Daf 245 (Eruvin 26a-26b)
Partitions erected to provide privacy or storage are not valid as boundaries to permit carrying on Shabbes.
Perek 3. Mishnah. Here are rules regarding which types of food may be used in an eruv techumin; the food may even be of a type that is forbidden to the owner of the eruv.
Daf 246 (Eruvin 27a-27b)
Gemara. R’Yochanan declares, “We cannot learn . . . from general rules.” As an example, the gemara notes that the general rule exempting women from time-bound mitzvot has many unstated exceptions.
Daf 247 (Eruvin 28a-28b)
Here are the consequences for eating entire creatures that are non-kosher; creatures that are less than the size of an olive. The rabbis debate which crops require tithing and whether it depends on how much they have developed when they are harvested. Some foods not fit for tithing are nevertheless fit for establishing an eruv.
Daf 248 (Eruvin 29a-29b)
Is it fatal to eat raw beets? “But, we see that people eat raw beets and do not die as a result!”

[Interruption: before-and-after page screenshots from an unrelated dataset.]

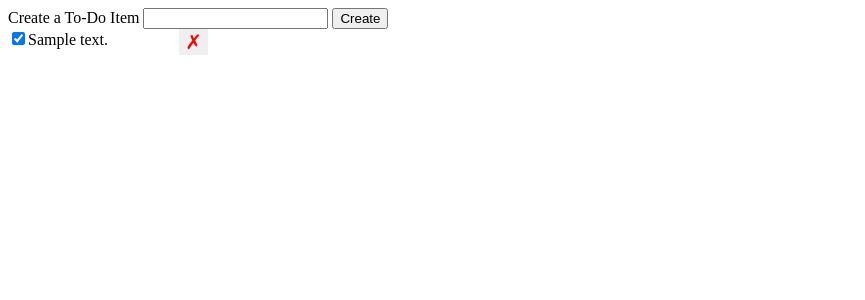
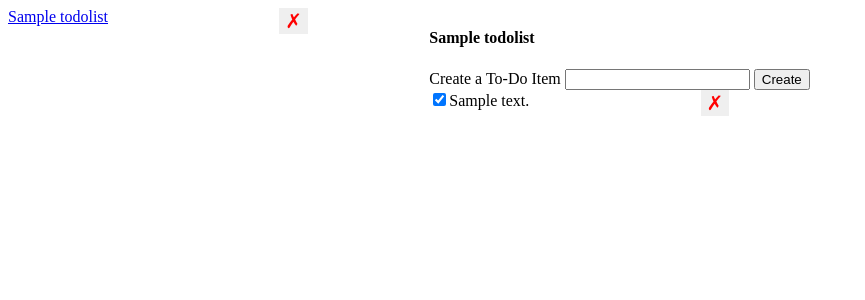
Before and after one commit to deinyefa/fullstack-todoapp, a Flask app: template templates/index.html in a window 1280 px wide. Shown: the top 300 px of the page, without its empty margins (0-865 px from the left). Run offline with Flask 2, Linux system fonts and the light colour scheme; the template is opened without the code that fills it: values that come from a table or form of the project are taken from there, others are empty; tables that the repository leaves empty hold one stand-in row (values such as "Sample post").

Commit message:
Relationships - one to many: having todos categorized into lists

```diff
--- a/app.py
+++ b/app.py
@@ -11,11 +11,20 @@ db = SQLAlchemy(app)
 migrate = Migrate(app, db)
 
 
+class TodoList(db.Model):
+    __tablename__ = 'todolists'
+    id = db.Column(db.Integer, primary_key=True)
+    name = db.Column(db.String(), nullable=False)
+    todos = db.relationship('Todo', backref='list', lazy=True)
+
+
 class Todo(db.Model):
     __tablename__ = 'todos'
     id = db.Column(db.Integer, primary_key=True)
     description = db.Column(db.String(), nullable=False)
     completed = db.Column(db.Boolean, nullable=False, default=False)
+    list_id = db.Column(db.Integer, db.ForeignKey(
+        'todolists.id'), nullable=False)
 
     def __repr__(self):
         return f'<Todo {self.id}, {self.description}>'
@@ -71,6 +80,14 @@ def remove_item(todo_id):
     return jsonify({'success': True})
 
 
+@app.route('/lists/<list_id>')
+def get_todos_list(list_id):
+    return render_template('index.html',
+                           lists=TodoList.query.order_by('id').all(),
+                           active_list=TodoList.query.get(list_id),
+                           todos=Todo.query.filter_by(list_id=list_id).order_by('id').all())
+
+
 @app.route('/')
 def index():
-    return render_template('index.html', data=Todo.query.order_by('id').all())
+    return redirect(url_for('get_todos_list', list_id=1))
--- a/templates/index.html
+++ b/templates/index.html
@@ -1,5 +1,6 @@
 <!DOCTYPE html>
 <html lang="en">
+
 <head>
   <meta charset="UTF-8">
   <meta name="viewport" content="width=device-width, initial-scale=1.0">
@@ -9,18 +10,22 @@
     .hidden {
       display: none;
     }
+
     .red {
       color: red;
     }
+
     ul {
       list-style: none;
       padding: 0;
       margin: 0;
-        width: 200px;
+      width: 300px;
     }
+
     li {
       clear: both;
     }
+
     .remove {
       -webkit-appearance: none;
       outline: none;
@@ -30,9 +35,32 @@
       font-size: 20px;
       float: right;
     }
+    body {
+      display: flex;
+    }
+    .lists-wrapper {
+      flex: 1
+    }
+    .todos-wrapper {
+      flex: 2;
+    }
   </style>
 </head>
+
 <body>
+  <div class="lists-wrapper">
+    <ul id="lists">
+      {% for list in lists %}
+      <li>
+        <a href="/lists/{{ list.id }}">{{ list.name }}</a>
+
+        <button data-id="{{ list.id }}" class="remove">&cross;</button>
+      </li>
+      {% endfor %}
+    </ul>
+  </div>
+  <div class="todos-wrapper">
+    <h4>{{ active_list.name }}</h4>
     <form id="form">
       <div>
         <label for="description">Create a To-Do Item</label>
@@ -42,31 +70,35 @@
     </form>
     <div id="error" class="hidden red">Something went wrong!</div>
     <ul id="todos">
-      {% for d in data %}
+      {% for todo in todos %}
       <li>
-          <input data-id="{{ d.id }}" class="check-completed" type="checkbox" {% if d.completed %} checked {% endif %}>{{ d.description }}</input>
-          <button data-id="{{ d.id }}" class="remove">&cross;</button>
+        <input data-id="{{ todo.id }}" class="check-completed" type="checkbox" {% if todo.completed %} checked
+          {% endif %}>{{ todo.description }}</input>
+        <button data-id="{{ todo.id }}" class="remove">&cross;</button>
       </li>
       {% endfor %}
     </ul>
+  </div>
+
+
   <script>
     const checkboxes = document.querySelectorAll('.check-completed');
     const removebuttons = document.querySelectorAll('.remove');
 
-      for(let i = 0; i<removebuttons.length; i++) {
+    for (let i = 0; i < removebuttons.length; i++) {
       const removebutton = removebuttons[i];
 
-        removebutton.onclick = function(e) {
+      removebutton.onclick = function (e) {
         const todoId = e.target.dataset['id'];
 
         fetch('/todos/' + todoId + '/delete', {
           method: "DELETE",
         })
-          .then(function() {
-            document.getElementById('error').className='hidden'
+          .then(function () {
+            document.getElementById('error').className = 'hidden'
           })
-          .catch(function() {
-            document.getElementById('error').className="red";
+          .catch(function () {
+            document.getElementById('error').className = "red";
           })
       }
     }
@@ -74,7 +106,7 @@
     for (let i = 0; i < checkboxes.length; i++) {
       const checkbox = checkboxes[i];
 
-        checkbox.onchange = function(e) {
+      checkbox.onchange = function (e) {
         console.log('events: ', e);
         const completedState = e.target.checked;
         const todoId = e.target.dataset['id']
@@ -88,15 +120,15 @@
             'Content-Type': 'application/json'
           }
         })
-          .then(function() {
-            document.getElementById('error').className='hidden'
+          .then(function () {
+            document.getElementById('error').className = 'hidden'
           })
-          .catch(function() {
-            document.getElementById('error').className="red";
+          .catch(function () {
+            document.getElementById('error').className = "red";
           })
       }
     }
-      document.getElementById('form').onsubmit = function(e) {
+    document.getElementById('form').onsubmit = function (e) {
       e.preventDefault();
       fetch('/todos/create', {
         method: 'POST',
@@ -107,20 +139,21 @@
           'Content-Type': 'application/json'
         }
       })
-        .then(function(response) {
+        .then(function (response) {
           return response.json();
         })
-        .then(function(jsonResponse) {
+        .then(function (jsonResponse) {
           console.log(jsonResponse)
           const liItem = document.createElement('LI');
           liItem.innerHTML = jsonResponse['description']
           document.getElementById('todos').appendChild(liItem)
-          document.getElementById('error').className="hidden red";
+          document.getElementById('error').className = "hidden red";
         })
-        .catch(function() {
-          document.getElementById('error').className="";
+        .catch(function () {
+          document.getElementById('error').className = "";
         })
     }
   </script>
 </body>
+
 </html>
```
Also changed, not shown: migrations/versions/16670c0f9bb1_.py (added, +35 -0 lines), migrations/versions/6c0e910a05f8_.py (added, +32 -0 lines). Lines whose indentation alone changed are shown as unchanged.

The rabbis argue over how many apples are needed to establish an eruv. Why are fewer peaches required compared to apples? It is perhaps due to a defect in the transmission of (oral) Torah created when Rav Menashya bar Sheqvuli misquoted Rav.
May onions be used to establish an eruv? Not according to R’Meier. Shmuel, on the other hand, says the onion bulb may be used (but not the leaves). Others say that even the leaves may be used.
The rabbis rule on the permissibility of other types of foods to establish an eruv. Abaye suggests that the prevailing custom of a region or a class of people may be a valid criteria.
Daf 249 (Eruvin 30a-30b)
Should the eruv of a glutton be required to have more food than is sufficient for an average person?
Daf 250 (Eruvin 31a-31b)
The rabbis do not permit a kohen to establish an eruv in a cemetery but they consider permitting him to establish an eruv by the side of a single grave.
Mishnah. Here are additional rules specifying consecrated foods that may be used to establish an eruv.
Gemara. The gemara focuses on those consecrated foods that are not permitted to be used to establish an eruv.
Mishnah. Here it is asserted that a person or a designated qualified agent may establish the eruv, but it is valid only if there is “proper intent.”
Gemara. The gemara asks why the mishnah says a minor cannot serve as an agent. Answer: “A minor lacks the legal power of acquisition.”
Daf 251 (Eruvin 32a-32b)
The rabbis contemplate the circumstances under which one may rely on an agent to execute an assignment even without receiving verification that the mission was accomplished (for example, those distant from Jerusalem may presume new grain is permitted– i.e., that the omer was offered in the Temple– from midday.
Mishnah. Here is a rule regarding the permissible height of an eruv.
Gemara. One rabbi asks, “What difference does it make to me whether the eruv is above ten tefachim or below?” The subsequent discussion appears to refute the mishnah.
Daf 252 (Eruvin 33a-33b)
The gemara considers whether rabbinic restrictions on the establishment of an eruv apply to the twilight that precedes Shabbes, as well as a holiday immediately preceding or immediately following Shabbes.